|You go girl.|
During the week, we took some time for ourselves and completed six meditation-oriented Daily Mind Games to try to shift our brains into a more relaxed and calm state. Guided by strategies summarized in The Relaxation Response, we adopted a passive mindset and cleared our minds of anxiety-producing clutter. Hopefully, this approach helped you become more relaxed. I really enjoyed these challenges, and am going to try to incorporate this type of meditation into a daily routine.
Did you miss the Week of Relaxation? No problemo: get caught up!
Week of Relaxation
Day 1: Peace and Quiet - Find a meditation spot.
Day 2: Passive - Do nothing. Seriously.
Day 3: Mantra - The secret weapon of the uber-relaxed.
Day 4: Heavy - Get loose.
Day 5: Down - Get down.
Day 6: Timeless - Escape the clock.
Now that we're all relaxed and happy, I think it's time to get back to some heavy cognitive lifting. A basic definition of metacognition is awareness of our own thinking and understanding. Next week, we're going to extend that definition a bit and include our behavior as a part of our metacognitive domain. In other words, we can observe our own thoughts as part of an applied metacognitive strategy but we can also observe our own behavior. This would be a behaviorist approach to metacognition.

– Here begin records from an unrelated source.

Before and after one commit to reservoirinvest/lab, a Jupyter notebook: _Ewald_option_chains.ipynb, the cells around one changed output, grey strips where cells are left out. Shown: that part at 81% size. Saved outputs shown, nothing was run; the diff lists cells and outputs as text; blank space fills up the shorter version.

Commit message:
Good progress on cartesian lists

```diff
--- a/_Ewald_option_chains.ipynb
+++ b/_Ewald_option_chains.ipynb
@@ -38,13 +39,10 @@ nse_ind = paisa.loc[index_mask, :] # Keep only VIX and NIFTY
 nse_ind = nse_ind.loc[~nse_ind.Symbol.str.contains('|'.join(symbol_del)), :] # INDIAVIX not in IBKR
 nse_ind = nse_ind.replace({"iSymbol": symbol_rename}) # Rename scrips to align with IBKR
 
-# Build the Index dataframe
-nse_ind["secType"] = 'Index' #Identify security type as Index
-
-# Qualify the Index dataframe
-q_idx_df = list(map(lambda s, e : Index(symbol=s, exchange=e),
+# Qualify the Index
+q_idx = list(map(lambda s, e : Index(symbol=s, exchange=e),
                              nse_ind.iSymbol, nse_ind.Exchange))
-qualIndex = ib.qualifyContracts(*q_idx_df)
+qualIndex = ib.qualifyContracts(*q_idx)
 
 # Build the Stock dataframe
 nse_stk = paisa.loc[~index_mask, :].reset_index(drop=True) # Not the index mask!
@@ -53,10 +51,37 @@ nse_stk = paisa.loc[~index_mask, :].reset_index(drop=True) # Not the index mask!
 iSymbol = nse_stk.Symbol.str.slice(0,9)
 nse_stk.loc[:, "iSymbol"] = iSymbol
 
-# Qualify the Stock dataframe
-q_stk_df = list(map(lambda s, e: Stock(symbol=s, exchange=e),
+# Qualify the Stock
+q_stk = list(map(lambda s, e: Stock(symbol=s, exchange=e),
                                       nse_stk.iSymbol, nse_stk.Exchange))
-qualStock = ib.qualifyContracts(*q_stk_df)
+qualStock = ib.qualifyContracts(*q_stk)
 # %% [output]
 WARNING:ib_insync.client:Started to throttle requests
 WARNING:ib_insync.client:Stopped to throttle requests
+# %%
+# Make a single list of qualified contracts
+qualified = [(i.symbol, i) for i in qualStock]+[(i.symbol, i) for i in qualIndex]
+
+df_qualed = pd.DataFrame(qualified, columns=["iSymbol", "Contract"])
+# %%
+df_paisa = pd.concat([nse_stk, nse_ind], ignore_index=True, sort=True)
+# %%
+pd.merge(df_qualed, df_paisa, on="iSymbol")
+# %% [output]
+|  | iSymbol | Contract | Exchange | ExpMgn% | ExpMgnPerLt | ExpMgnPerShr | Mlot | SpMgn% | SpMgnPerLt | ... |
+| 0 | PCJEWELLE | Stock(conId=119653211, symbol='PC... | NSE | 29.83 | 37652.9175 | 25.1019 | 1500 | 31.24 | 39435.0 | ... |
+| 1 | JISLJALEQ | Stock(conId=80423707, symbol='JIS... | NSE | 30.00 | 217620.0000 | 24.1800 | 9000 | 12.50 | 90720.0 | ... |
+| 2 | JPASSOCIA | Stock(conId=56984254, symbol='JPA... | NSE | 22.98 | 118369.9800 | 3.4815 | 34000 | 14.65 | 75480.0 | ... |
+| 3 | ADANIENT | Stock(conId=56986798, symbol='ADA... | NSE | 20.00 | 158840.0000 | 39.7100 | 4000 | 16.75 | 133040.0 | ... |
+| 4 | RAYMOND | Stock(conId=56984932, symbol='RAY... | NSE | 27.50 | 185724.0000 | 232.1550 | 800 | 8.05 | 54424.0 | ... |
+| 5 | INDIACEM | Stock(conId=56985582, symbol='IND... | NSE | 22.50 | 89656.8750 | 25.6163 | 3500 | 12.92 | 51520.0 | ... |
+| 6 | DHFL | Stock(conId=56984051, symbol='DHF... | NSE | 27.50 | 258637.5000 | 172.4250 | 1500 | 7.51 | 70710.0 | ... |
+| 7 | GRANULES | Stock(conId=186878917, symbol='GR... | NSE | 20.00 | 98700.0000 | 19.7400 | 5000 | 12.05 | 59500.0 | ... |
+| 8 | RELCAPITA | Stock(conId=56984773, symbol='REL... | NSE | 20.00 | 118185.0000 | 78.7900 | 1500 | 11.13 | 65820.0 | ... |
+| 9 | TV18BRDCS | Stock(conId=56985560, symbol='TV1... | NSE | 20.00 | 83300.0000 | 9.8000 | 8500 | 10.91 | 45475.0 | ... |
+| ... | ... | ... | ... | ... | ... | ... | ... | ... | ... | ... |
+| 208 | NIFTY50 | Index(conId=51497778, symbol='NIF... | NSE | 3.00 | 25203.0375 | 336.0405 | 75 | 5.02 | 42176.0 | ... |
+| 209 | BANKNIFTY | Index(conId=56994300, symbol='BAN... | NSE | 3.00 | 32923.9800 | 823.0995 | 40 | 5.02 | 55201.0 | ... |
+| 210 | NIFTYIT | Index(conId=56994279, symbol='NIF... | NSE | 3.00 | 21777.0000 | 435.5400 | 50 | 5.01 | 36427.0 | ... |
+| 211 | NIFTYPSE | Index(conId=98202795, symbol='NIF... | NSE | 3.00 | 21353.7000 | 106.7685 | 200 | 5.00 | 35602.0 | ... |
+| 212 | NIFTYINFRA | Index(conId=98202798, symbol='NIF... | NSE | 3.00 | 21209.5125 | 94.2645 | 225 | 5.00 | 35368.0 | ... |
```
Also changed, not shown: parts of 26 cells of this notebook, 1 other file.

What's the point you may ask? I would argue that, for most of us, our biggest "problems" are problems in behavior: we eat too much, we don't work enough, we spend too much, etc. Unfortunately, most of us (myself included) often don't realize what's going on until the negative consequences are born out. Next week, we're going to work on self-awareness in order to combat bad behaviors that result from a "mindless" approach to life. Specifically, we're going to consciously track our own behavior across a series of critical domains in order to generate a more accurate assessment of our own behavior. Time to get serious!
Links: Check out other Weeks of Metacognition